The data ->
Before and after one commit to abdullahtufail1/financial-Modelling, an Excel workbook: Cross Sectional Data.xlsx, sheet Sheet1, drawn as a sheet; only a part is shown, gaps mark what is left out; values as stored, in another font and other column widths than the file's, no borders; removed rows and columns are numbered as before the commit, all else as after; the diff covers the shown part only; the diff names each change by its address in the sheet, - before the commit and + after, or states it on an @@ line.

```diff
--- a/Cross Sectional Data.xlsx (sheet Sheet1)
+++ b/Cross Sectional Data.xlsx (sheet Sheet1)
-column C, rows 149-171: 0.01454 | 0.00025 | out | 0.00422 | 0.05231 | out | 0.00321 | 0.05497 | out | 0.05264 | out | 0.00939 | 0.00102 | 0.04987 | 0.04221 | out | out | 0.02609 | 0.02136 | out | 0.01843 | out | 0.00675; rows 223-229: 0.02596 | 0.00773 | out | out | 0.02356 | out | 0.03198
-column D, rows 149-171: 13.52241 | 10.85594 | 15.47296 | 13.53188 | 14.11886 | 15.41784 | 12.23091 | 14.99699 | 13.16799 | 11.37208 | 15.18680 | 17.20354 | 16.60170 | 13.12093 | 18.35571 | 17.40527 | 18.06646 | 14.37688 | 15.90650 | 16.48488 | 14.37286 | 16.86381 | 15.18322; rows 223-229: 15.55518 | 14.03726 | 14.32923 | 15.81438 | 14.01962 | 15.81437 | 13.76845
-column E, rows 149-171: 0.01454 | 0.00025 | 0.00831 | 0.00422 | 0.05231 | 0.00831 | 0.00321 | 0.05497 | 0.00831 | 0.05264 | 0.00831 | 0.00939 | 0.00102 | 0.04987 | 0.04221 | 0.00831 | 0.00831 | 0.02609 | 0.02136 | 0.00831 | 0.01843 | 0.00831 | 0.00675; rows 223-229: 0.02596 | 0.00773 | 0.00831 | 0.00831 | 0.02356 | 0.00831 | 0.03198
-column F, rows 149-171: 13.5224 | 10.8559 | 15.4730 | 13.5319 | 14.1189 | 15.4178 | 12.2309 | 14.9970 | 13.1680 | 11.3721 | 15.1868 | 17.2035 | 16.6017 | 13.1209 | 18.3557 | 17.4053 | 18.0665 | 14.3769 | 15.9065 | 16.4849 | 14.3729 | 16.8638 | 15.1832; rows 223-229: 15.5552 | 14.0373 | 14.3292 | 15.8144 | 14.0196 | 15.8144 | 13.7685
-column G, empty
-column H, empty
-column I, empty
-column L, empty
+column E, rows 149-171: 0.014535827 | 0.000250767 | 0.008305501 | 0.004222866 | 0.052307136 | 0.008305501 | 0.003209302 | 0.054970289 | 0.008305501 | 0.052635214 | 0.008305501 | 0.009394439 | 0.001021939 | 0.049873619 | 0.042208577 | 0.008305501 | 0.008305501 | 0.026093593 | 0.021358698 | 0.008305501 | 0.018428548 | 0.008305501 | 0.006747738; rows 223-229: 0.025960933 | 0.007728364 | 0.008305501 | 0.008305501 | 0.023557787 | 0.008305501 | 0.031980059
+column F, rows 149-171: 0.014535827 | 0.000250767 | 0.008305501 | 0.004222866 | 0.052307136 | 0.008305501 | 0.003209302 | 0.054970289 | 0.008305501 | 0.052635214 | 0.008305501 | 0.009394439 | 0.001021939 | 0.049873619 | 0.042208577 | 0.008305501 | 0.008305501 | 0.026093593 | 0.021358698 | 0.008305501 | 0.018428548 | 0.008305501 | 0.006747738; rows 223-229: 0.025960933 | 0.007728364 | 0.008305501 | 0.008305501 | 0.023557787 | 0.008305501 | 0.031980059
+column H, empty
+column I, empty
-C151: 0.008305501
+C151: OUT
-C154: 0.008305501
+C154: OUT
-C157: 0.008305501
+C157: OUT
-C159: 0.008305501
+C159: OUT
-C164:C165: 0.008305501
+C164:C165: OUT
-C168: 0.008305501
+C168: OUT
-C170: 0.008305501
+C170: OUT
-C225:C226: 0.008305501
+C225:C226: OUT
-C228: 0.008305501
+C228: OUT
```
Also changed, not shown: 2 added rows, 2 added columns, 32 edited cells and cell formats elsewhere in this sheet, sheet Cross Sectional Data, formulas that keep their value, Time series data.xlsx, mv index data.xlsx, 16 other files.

What is being asked ->
For the word "empty", count the lines of the listing that hold it, and reply with the count by itself.

Completed exercise ->
6